Web document revisions:

········

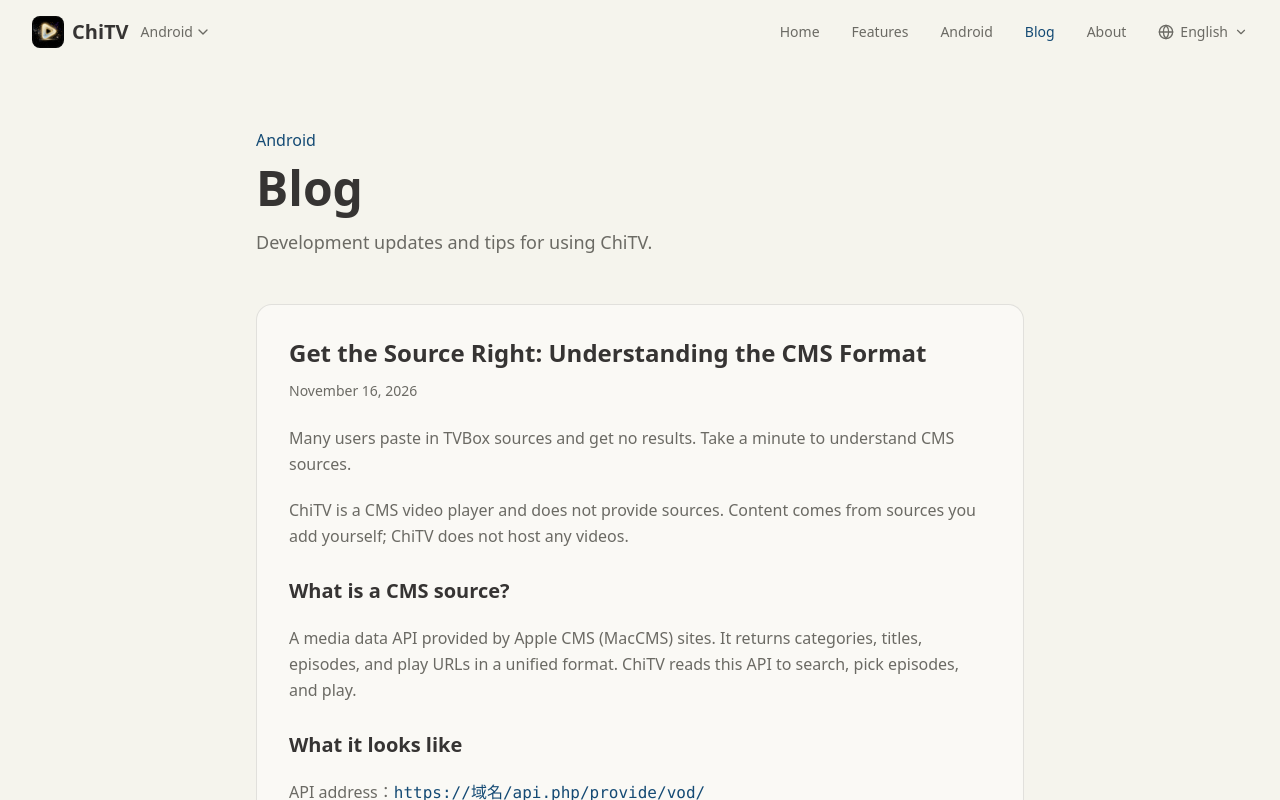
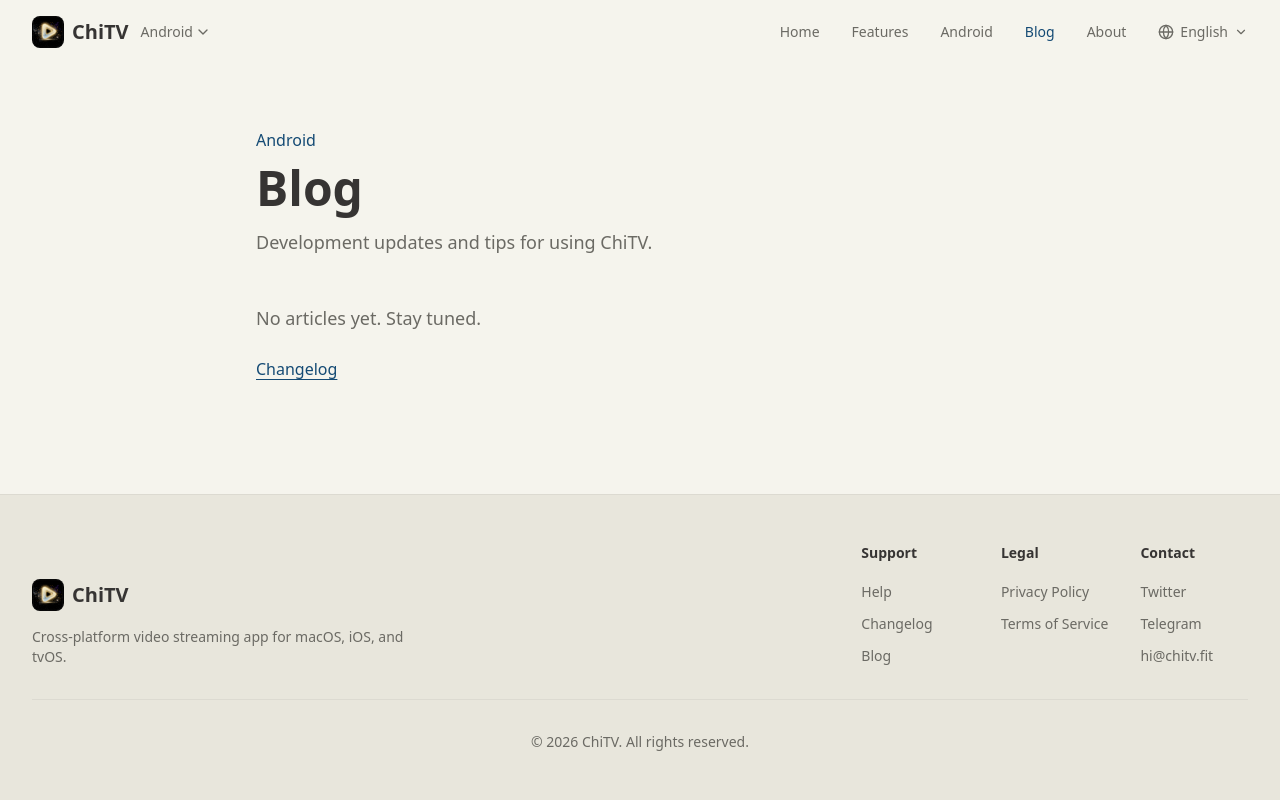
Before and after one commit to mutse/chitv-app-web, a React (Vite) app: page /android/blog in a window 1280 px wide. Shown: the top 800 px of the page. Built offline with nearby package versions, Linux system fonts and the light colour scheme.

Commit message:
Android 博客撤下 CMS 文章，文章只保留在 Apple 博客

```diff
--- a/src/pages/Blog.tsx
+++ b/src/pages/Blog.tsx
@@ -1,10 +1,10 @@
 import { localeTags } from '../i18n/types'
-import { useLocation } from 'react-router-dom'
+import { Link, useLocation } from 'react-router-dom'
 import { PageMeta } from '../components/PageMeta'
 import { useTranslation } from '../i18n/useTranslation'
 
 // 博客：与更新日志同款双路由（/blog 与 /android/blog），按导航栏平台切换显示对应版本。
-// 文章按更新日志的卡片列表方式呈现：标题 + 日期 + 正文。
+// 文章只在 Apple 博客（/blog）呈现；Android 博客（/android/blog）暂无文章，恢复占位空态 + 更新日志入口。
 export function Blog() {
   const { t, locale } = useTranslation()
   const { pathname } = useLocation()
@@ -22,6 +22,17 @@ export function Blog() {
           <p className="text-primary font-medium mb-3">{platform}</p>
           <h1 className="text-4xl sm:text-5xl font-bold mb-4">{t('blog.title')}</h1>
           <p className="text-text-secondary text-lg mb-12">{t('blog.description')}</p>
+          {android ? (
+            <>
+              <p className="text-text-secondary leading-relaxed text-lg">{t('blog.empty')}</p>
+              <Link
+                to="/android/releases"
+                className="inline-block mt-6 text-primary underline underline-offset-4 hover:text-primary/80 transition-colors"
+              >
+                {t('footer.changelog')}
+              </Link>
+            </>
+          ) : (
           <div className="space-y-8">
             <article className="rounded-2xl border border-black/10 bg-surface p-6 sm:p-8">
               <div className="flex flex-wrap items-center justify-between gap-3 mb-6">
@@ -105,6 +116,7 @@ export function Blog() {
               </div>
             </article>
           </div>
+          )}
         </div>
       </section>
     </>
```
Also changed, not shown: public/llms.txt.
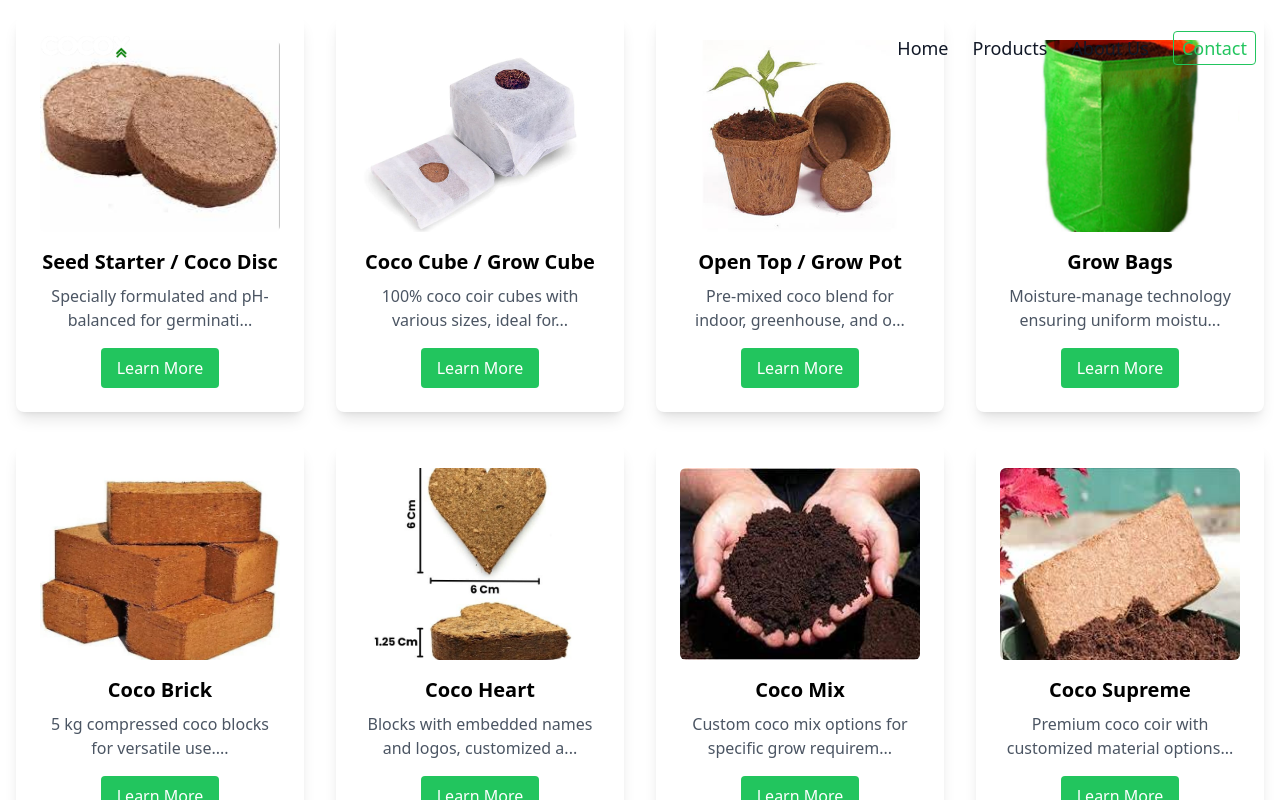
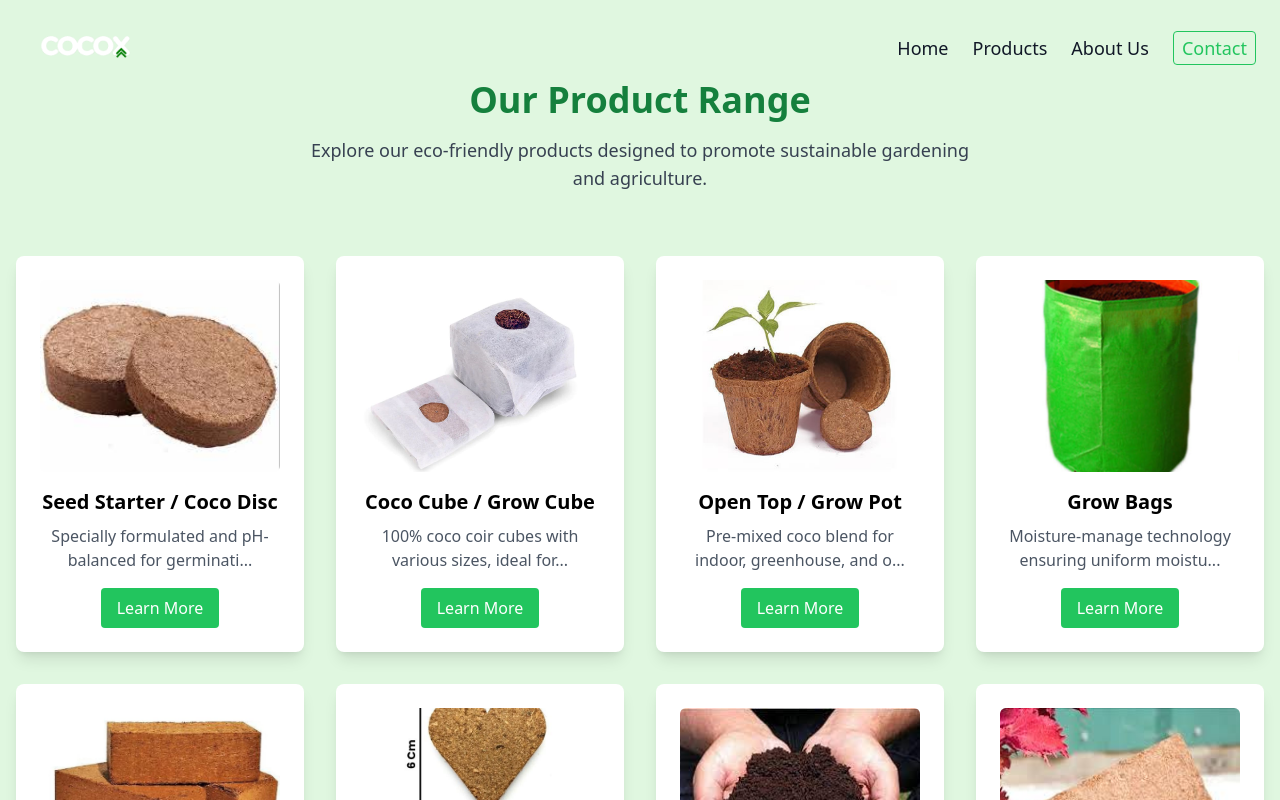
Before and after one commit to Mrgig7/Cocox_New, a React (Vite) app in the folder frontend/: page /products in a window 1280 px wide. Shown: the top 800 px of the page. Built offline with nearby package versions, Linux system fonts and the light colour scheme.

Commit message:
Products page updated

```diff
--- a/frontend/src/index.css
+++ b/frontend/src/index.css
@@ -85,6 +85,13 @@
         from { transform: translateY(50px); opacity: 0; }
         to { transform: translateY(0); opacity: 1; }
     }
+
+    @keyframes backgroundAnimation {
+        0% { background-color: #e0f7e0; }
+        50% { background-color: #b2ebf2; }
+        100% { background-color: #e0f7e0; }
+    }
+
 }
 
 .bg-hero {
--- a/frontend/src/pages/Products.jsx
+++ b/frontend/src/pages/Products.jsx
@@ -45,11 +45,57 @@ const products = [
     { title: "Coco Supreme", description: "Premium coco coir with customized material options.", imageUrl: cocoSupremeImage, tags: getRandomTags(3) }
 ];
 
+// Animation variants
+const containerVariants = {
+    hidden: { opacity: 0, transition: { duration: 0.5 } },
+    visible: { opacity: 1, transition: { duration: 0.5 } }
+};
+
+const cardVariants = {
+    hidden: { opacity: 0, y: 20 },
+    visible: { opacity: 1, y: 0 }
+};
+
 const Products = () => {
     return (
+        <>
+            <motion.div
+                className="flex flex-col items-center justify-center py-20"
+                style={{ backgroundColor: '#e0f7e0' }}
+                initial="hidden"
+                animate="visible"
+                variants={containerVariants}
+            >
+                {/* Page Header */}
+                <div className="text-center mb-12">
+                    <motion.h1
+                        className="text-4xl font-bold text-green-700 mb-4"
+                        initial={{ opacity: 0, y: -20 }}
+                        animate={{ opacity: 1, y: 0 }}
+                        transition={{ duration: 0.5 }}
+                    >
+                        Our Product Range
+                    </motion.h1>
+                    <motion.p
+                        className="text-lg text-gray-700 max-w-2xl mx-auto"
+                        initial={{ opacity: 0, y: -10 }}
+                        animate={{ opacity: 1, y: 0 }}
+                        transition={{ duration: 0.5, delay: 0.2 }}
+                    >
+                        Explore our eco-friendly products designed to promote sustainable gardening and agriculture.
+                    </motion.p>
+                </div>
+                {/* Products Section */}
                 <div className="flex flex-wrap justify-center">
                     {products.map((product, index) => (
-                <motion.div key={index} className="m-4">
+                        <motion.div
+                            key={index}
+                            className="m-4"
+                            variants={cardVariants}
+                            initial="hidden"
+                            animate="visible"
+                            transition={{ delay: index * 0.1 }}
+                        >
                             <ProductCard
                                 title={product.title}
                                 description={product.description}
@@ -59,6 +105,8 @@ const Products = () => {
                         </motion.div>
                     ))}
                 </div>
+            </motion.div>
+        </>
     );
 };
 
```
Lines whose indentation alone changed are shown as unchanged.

········

● **PROBLEM STATEMENT**: Word for word, return the entries above, but without any pictures.

● **SOLVED EXERCISE**:
Before and after one commit to mutse/chitv-app-web, a React (Vite) app: page /android/blog in a window 1280 px wide. Shown: the top 800 px of the page. Built offline with nearby package versions, Linux system fonts and the light colour scheme.

Commit message:
Android 博客撤下 CMS 文章，文章只保留在 Apple 博客

```diff
--- a/src/pages/Blog.tsx
+++ b/src/pages/Blog.tsx
@@ -1,10 +1,10 @@
 import { localeTags } from '../i18n/types'
-import { useLocation } from 'react-router-dom'
+import { Link, useLocation } from 'react-router-dom'
 import { PageMeta } from '../components/PageMeta'
 import { useTranslation } from '../i18n/useTranslation'
 
 // 博客：与更新日志同款双路由（/blog 与 /android/blog），按导航栏平台切换显示对应版本。
-// 文章按更新日志的卡片列表方式呈现：标题 + 日期 + 正文。
+// 文章只在 Apple 博客（/blog）呈现；Android 博客（/android/blog）暂无文章，恢复占位空态 + 更新日志入口。
 export function Blog() {
   const { t, locale } = useTranslation()
   const { pathname } = useLocation()
@@ -22,6 +22,17 @@ export function Blog() {
           <p className="text-primary font-medium mb-3">{platform}</p>
           <h1 className="text-4xl sm:text-5xl font-bold mb-4">{t('blog.title')}</h1>
           <p className="text-text-secondary text-lg mb-12">{t('blog.description')}</p>
+          {android ? (
+            <>
+              <p className="text-text-secondary leading-relaxed text-lg">{t('blog.empty')}</p>
+              <Link
+                to="/android/releases"
+                className="inline-block mt-6 text-primary underline underline-offset-4 hover:text-primary/80 transition-colors"
+              >
+                {t('footer.changelog')}
+              </Link>
+            </>
+          ) : (
           <div className="space-y-8">
             <article className="rounded-2xl border border-black/10 bg-surface p-6 sm:p-8">
               <div className="flex flex-wrap items-center justify-between gap-3 mb-6">
@@ -105,6 +116,7 @@ export function Blog() {
               </div>
             </article>
           </div>
+          )}
         </div>
       </section>
     </>
```
Also changed, not shown: public/llms.txt.
Before and after one commit to Mrgig7/Cocox_New, a React (Vite) app in the folder frontend/: page /products in a window 1280 px wide. Shown: the top 800 px of the page. Built offline with nearby package versions, Linux system fonts and the light colour scheme.

Commit message:
Products page updated

```diff
--- a/frontend/src/index.css
+++ b/frontend/src/index.css
@@ -85,6 +85,13 @@
         from { transform: translateY(50px); opacity: 0; }
         to { transform: translateY(0); opacity: 1; }
     }
+
+    @keyframes backgroundAnimation {
+        0% { background-color: #e0f7e0; }
+        50% { background-color: #b2ebf2; }
+        100% { background-color: #e0f7e0; }
+    }
+
 }
 
 .bg-hero {
--- a/frontend/src/pages/Products.jsx
+++ b/frontend/src/pages/Products.jsx
@@ -45,11 +45,57 @@ const products = [
     { title: "Coco Supreme", description: "Premium coco coir with customized material options.", imageUrl: cocoSupremeImage, tags: getRandomTags(3) }
 ];
 
+// Animation variants
+const containerVariants = {
+    hidden: { opacity: 0, transition: { duration: 0.5 } },
+    visible: { opacity: 1, transition: { duration: 0.5 } }
+};
+
+const cardVariants = {
+    hidden: { opacity: 0, y: 20 },
+    visible: { opacity: 1, y: 0 }
+};
+
 const Products = () => {
     return (
+        <>
+            <motion.div
+                className="flex flex-col items-center justify-center py-20"
+                style={{ backgroundColor: '#e0f7e0' }}
+                initial="hidden"
+                animate="visible"
+                variants={containerVariants}
+            >
+                {/* Page Header */}
+                <div className="text-center mb-12">
+                    <motion.h1
+                        className="text-4xl font-bold text-green-700 mb-4"
+                        initial={{ opacity: 0, y: -20 }}
+                        animate={{ opacity: 1, y: 0 }}
+                        transition={{ duration: 0.5 }}
+                    >
+                        Our Product Range
+                    </motion.h1>
+                    <motion.p
+                        className="text-lg text-gray-700 max-w-2xl mx-auto"
+                        initial={{ opacity: 0, y: -10 }}
+                        animate={{ opacity: 1, y: 0 }}
+                        transition={{ duration: 0.5, delay: 0.2 }}
+                    >
+                        Explore our eco-friendly products designed to promote sustainable gardening and agriculture.
+                    </motion.p>
+                </div>
+                {/* Products Section */}
                 <div className="flex flex-wrap justify-center">
                     {products.map((product, index) => (
-                <motion.div key={index} className="m-4">
+                        <motion.div
+                            key={index}
+                            className="m-4"
+                            variants={cardVariants}
+                            initial="hidden"
+                            animate="visible"
+                            transition={{ delay: index * 0.1 }}
+                        >
                             <ProductCard
                                 title={product.title}
                                 description={product.description}
@@ -59,6 +105,8 @@ const Products = () => {
                         </motion.div>
                     ))}
                 </div>
+            </motion.div>
+        </>
     );
 };
 
```
Lines whose indentation alone changed are shown as unchanged.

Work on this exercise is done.